The next step in mankind’s obsession with exploring the Universe is to send a human being to Mars. While we may never return to the same level of investment and drive that characterised the 1960s Space Race between the US and the USSR, the modern day space race between private companies is intensifying.
The likes of Virgin Galactic, Blue Origin and Elon Musk’s SpaceX are pumping vast sums of money into space travel, but as can be the case with private ventures, transparency is hard to come by. Mars One, perhaps the most high-profile organisation attempting to send us to the Red Planet, has recently faced criticism over its funding methods and ability to complete the mission.
The Mars One project aims to send four individuals on a one-way trip to the planet in the hope that they can establish a human colony there by 2027. Aside from the ethical implications of sending the participants to a planet from which they have no hope of returning, there have been a number of other concerns raised about the project.
Last week, one of the Mars One finalists Joseph Roche shed light on some of the scheme’s dubious practices.
“When you join the ‘Mars One Community,’ which happens automatically if you applied as a candidate, they start giving you points,” Roche explained to Medium’s Elmo Keep. “You get points for getting through each round of the selection process (but just an arbitrary number of points, not anything to do with ranking), and then the only way to get more points is to buy merchandise from Mars One or to donate money to them.”
“Community members can redeem points by purchasing merchandise like T-shirts, hoodies, and posters, as well as through gifts and donations: The group also solicits larger investment from its supporters. Others have been encouraged to help the group make financial gains on flurries of media interest. In February, finalists received a list of ‘tips and tricks’ for dealing with press requests, which included this: ‘If you are offered payment for an interview then feel free to accept it. We do kindly ask for you to donate 75 per cent of your profit to Mars One.’”
Roche, who formerly worked as a researcher for NASA and is now an assistant professor at Trinity College Dublin, explained that it isn’t just Mars One’s fundraising that is lacking in transparency. He revealed that there were less than 3,000 applicants, not the 200,000 claimed by the organisation, and has never actually met anyone from Mars One in person.
However, Roche’s account is far from the first difficulty that Mars One has run into. The project had previously secured a contract with Endemol, the production company behind Big Brother, to create a reality TV programme centred on the finalists. With this falling through last month, the project now has a funding gap of $6 billion to fill.

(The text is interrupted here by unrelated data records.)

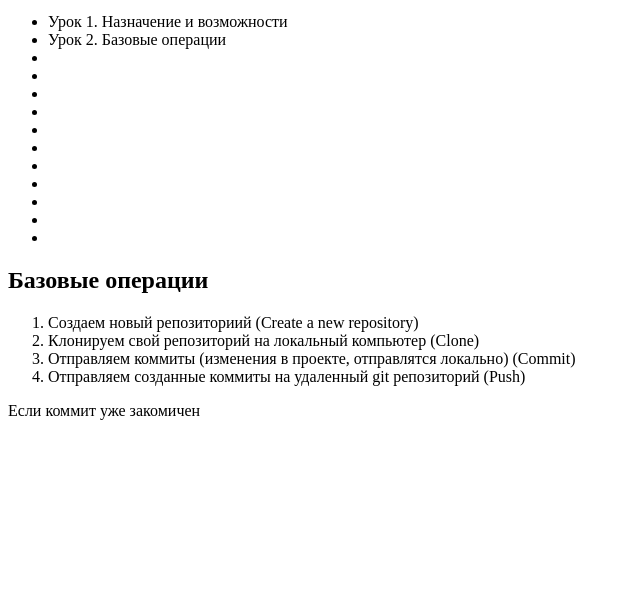
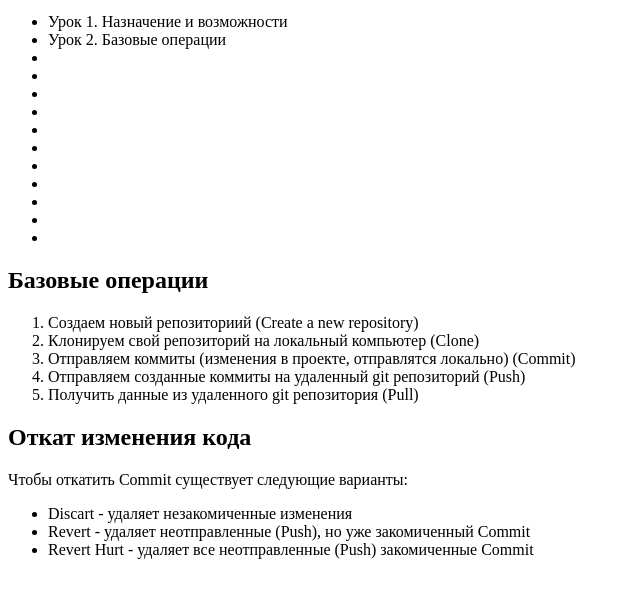
Before and after one commit to tashakalinina/git_study, a plain HTML site: page index.html in a window 1280 px wide. Shown: the part 101-698 px from the top of the page, without its empty margins (0-640 px from the left). Drawn offline with Linux system fonts and the light colour scheme.

Commit message:
урок 3. Откат коммитов

```diff
--- a/index.html
+++ b/index.html
@@ -28,9 +28,14 @@
     <li>Клонируем свой репозиторий на локальный компьютер (Clone)</li>
     <li>Отправляем коммиты (изменения в проекте, отправлятся локально) (Commit)</li>
     <li>Отправляем созданные коммиты на удаленный git репозиторий (Push)</li>
+    <li>Получить данные из удаленного git репозитория (Pull)</li>
   </ol>
-
-  Если коммит уже закомичен
-
+  <h2>Откат изменения кода</h2>
+  <p>Чтобы откатить Commit существует следующие варианты:</p>
+  <ul>
+    <li>Discart - удаляет незакомиченные изменения</li>
+    <li>Revert - удаляет неотправленные (Push), но уже закомиченный Commit</li>
+    <li>Revert Hurt - удаляет все неотправленные (Push) закомиченные Commit</li>
+  </ul>
 </body>
 </html>
```
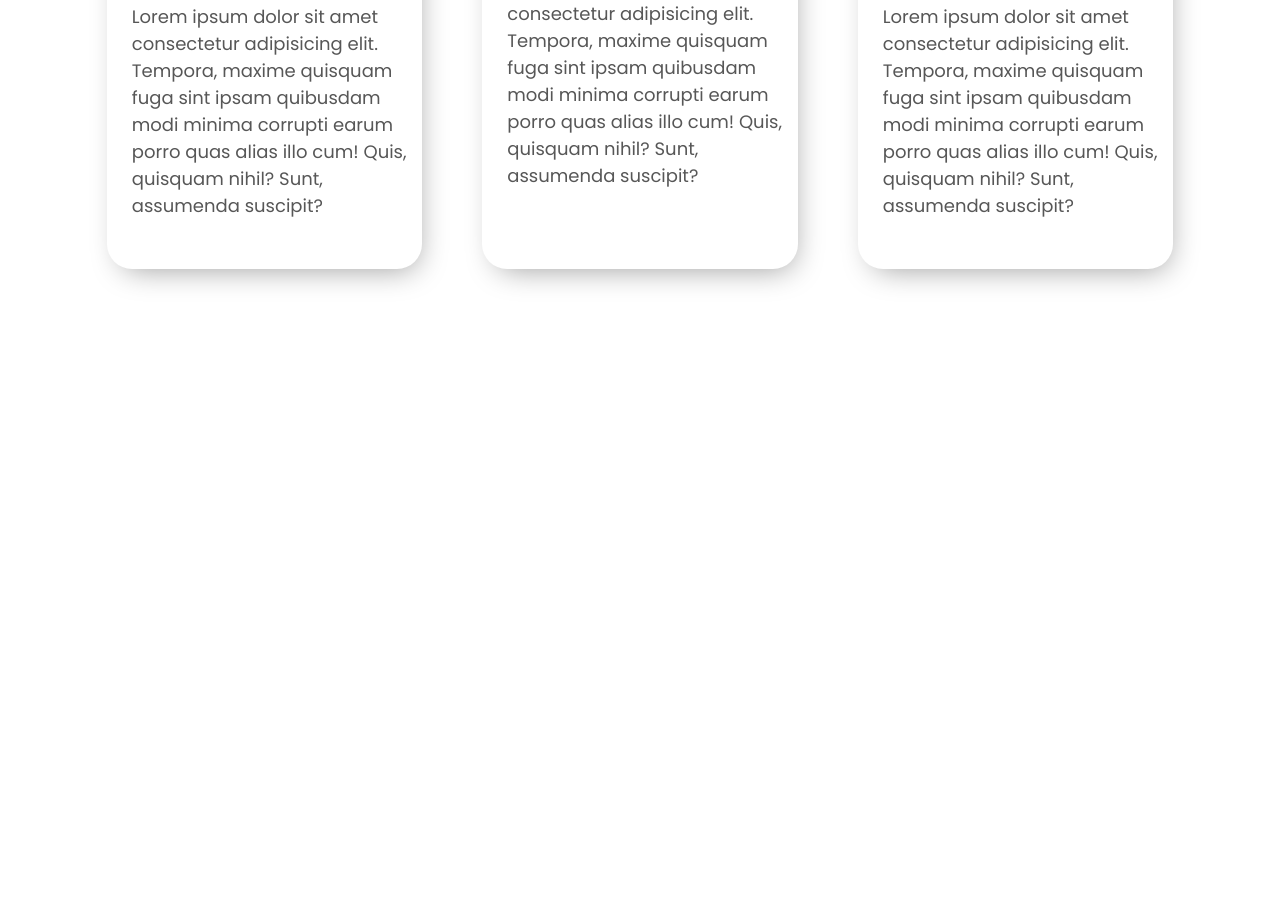
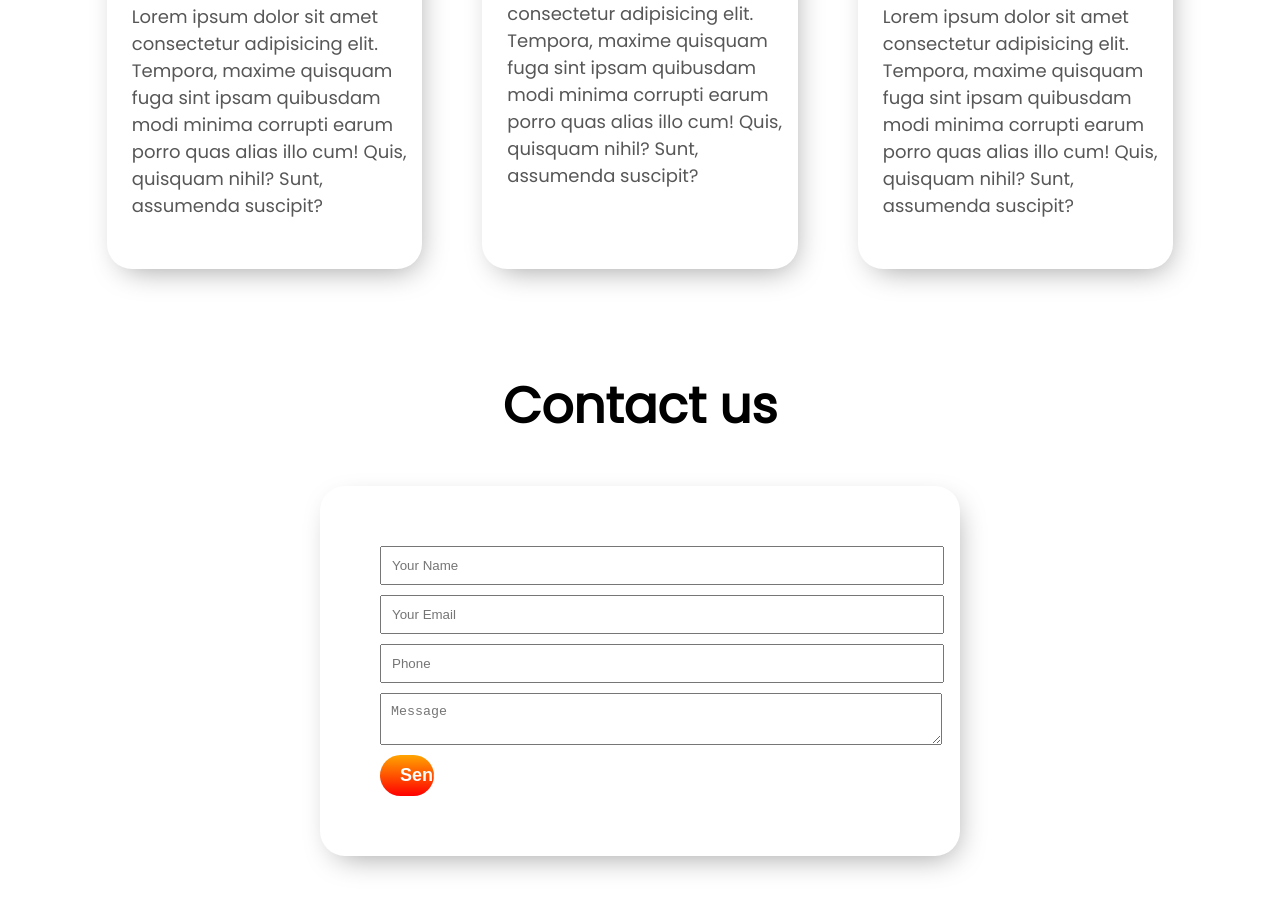
Before and after one commit to naimweb86/Food-network, a plain HTML site: page index.html in a window 1280 px wide. Shown: the part 2017-2923 px from the top of the page. Before the commit the page ends 2386 px from the top, so only its background shows below. Drawn offline with Linux system fonts and the light colour scheme.

Commit message:
conatct form

```diff
--- a/index.html
+++ b/index.html
@@ -92,6 +92,23 @@
     </section>
     <!--recipi section end-->
 
+    <!--contact section start-->
+    <section id="contact">
+        <div class="contact-h">
+            <h1> Contact us</h1>
+        </div>
+        <div id="contact-form">
+            <input type="text" class="field" placeholder="Your Name">
+            <input type="text" class="field" placeholder="Your Email">
+            <input type="text" class="field" placeholder="Phone">
+            <textarea placeholder="Message" class="field"></textarea>
+            <button class="btn">Send</button>
+        </div>
+
+    </section>
+
+    <!--contact section end-->
+
 
 
 
--- a/style.css
+++ b/style.css
@@ -171,3 +171,49 @@ p{
     margin-left: auto;
     margin-right: auto;
 }
+#contact{
+    width: 50%;
+    margin-left: auto;
+    margin-right: auto;
+}
+#contact-form{
+    background-color: white;
+    padding: 50px;
+    border-radius: 25px;
+    box-shadow: 5px 10px 30px -10px rgb(155, 155, 155);
+    margin-bottom: 50px;
+}
+.contact-h h1{
+    font-size: 50px;
+    text-align: center;
+
+}
+input{
+    display: block;
+    margin: 10px;
+    width: 100%;
+    padding: 10px;
+
+
+}
+textarea{
+    display: block;
+    margin: 10px;
+    width: 100%;
+    padding: 10px;
+
+
+}
+.btn{
+    display: block;
+    margin: 10px;
+    width: 10%;
+    background-image: linear-gradient( orange,red);
+    color: white;
+    font-size: 18px;
+    font-weight: 700;
+    padding: 10px 20px;
+    border-radius: 50px;
+    border: none;
+
+}
```
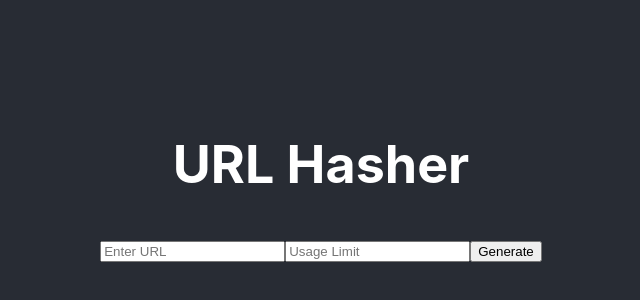
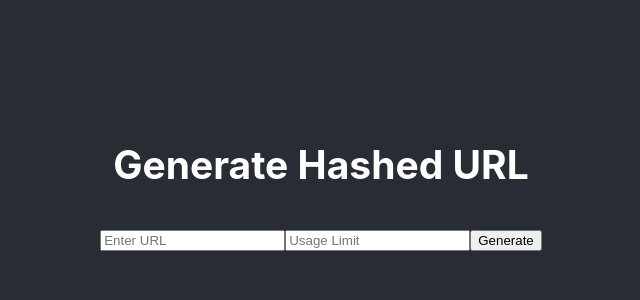
Before and after one commit to Mansvini/url-shortener, a React (Create React App) app in the folder frontend/: page / in a window 1280 px wide. Shown: the part 220-520 px from the top of the page, without its empty margins (319-959 px from the left). Built offline with nearby package versions, Linux system fonts and the light colour scheme.

Commit message:
Upgrading frontend project structure

```diff
--- a/frontend/src/App.js
+++ b/frontend/src/App.js
@@ -1,39 +1,14 @@
-import React, { useState } from 'react';
-import axios from 'axios';
+import React from 'react';
 import './App.css';
+import GenerateUrl from './components/GenerateUrl';
 
 function App() {
 
-  const [url, setUrl] = useState('');
-  const [hashedUrl, setHashedUrl] = useState('');
-  const [usageLimit, setUsageLimit] = useState(Infinity);
-
-  const handleSubmit = async (e) => {
-    e.preventDefault();
-    const response = await axios.post('http://localhost:5001/generate', {
-      originalUrl: url,
-      usageLimit: usageLimit === '' ? Infinity : usageLimit
-    });
-    setHashedUrl(response.data.hashedUrl);
-  };
-
   return (
     <div className="App">
-      <header className="App-header">
-        <div>
-          <h1>URL Hasher</h1>
-          <form onSubmit={handleSubmit}>
-            <input type="text" value={url} onChange={(e) => setUrl(e.target.value)} placeholder="Enter URL" />
-            <input type="number" placeholder="Usage Limit" value={usageLimit} onChange={(e) => setUsageLimit(e.target.value || Infinity)} min="1" />
-            <button type="submit">Generate</button>
-          </form>
-          {hashedUrl && (
-            <div>
-              <p>Hashed URL: <a href={`http://localhost:5001/a/${hashedUrl}`} target="_blank" rel="noopener noreferrer" className="hashed-link">{`http://localhost:5001/a/${hashedUrl}`}</a></p>
-            </div>
-          )}
-        </div>
-      </header>
+      <div className="App-header">
+        <GenerateUrl/>
+      </div>
     </div>
   );
 }
--- /dev/null
+++ b/frontend/src/components/GenerateUrl.js
@@ -0,0 +1,39 @@
+import React, { useState } from 'react';
+import axios from 'axios';
+
+const GenerateUrl = ({ token }) => {
+  const [url, setUrl] = useState('');
+  const [usageLimit, setUsageLimit] = useState(Infinity);
+  const [hashedUrl, setHashedUrl] = useState('');
+
+  const handleGenerate = async (e) => {
+    e.preventDefault();
+    try {
+      const response = await axios.post('http://localhost:5001/a/generate', {
+        originalUrl: url,
+        usageLimit: usageLimit === '' ? Infinity : usageLimit
+      });
+      setHashedUrl(response.data.hashedUrl);
+    } catch (error) {
+      alert('Failed to generate URL');
+    }
+  };
+
+  return (
+    <>
+        <form onSubmit={handleGenerate}>
+            <h2>Generate Hashed URL</h2>
+            <input type="text" placeholder="Enter URL" value={url} onChange={(e) => setUrl(e.target.value)} required />
+            <input type="number" placeholder="Usage Limit" value={usageLimit} onChange={(e) => setUsageLimit(e.target.value)} min="1"/>
+            <button type="submit">Generate</button>
+        </form>
+        {hashedUrl && (
+            <div>
+                <p>Hashed URL: <a href={`http://localhost:5001/a/${hashedUrl}`} target="_blank" rel="noopener noreferrer" className="hashed-link">{`http://localhost:5001/a/${hashedUrl}`}</a></p>
+            </div>
+        )}
+    </>
+  );
+};
+
+export default GenerateUrl;
```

Talks are reportedly ongoing with another company, but is a reality TV show appropriate for what could be one of the most historically significant events in human history? Mars One has stressed that this will be a dignified, documentary-style affair, but the concept of “reality TV” conjures up more images of petty celebrity squabbles than it does pioneering feats of discovery.
As the potential for something to go wrong on the Mars One mission is high, if an accident did occur, the voyeurism associated with reality TV is likely to make for uncomfortable viewing. While it may seem somewhat defeatist to suggest that disaster will strike Mars One, the reality is that space travel is extremely complex and any number of things could fail.
To highlight the differences between the Mars One programme and NASA’s attempts at spaceflight, the latter requires mission commanders to have experienced 1,000 jet aircraft flight hours prior to space training. By contrast, Roche, who has made the 100-man shortlist, has completed a questionnaire, uploaded a video, taken a short medical exam and experienced a 10-minute Skype interview. It’s no surprise that many are dismissing the project’s proposed launch data of 2024 as bewilderingly optimistic.
As Virgin Galactic founder Richard Branson said following his company’s in-flight disaster last year, “Space is hard, but worth it.” To see it cheapened by the negligence, deliberate or otherwise, of the Mars One project is disappointing not just for potential applicants but for anyone who believes that pioneering space travel holds the key to humanity’s future.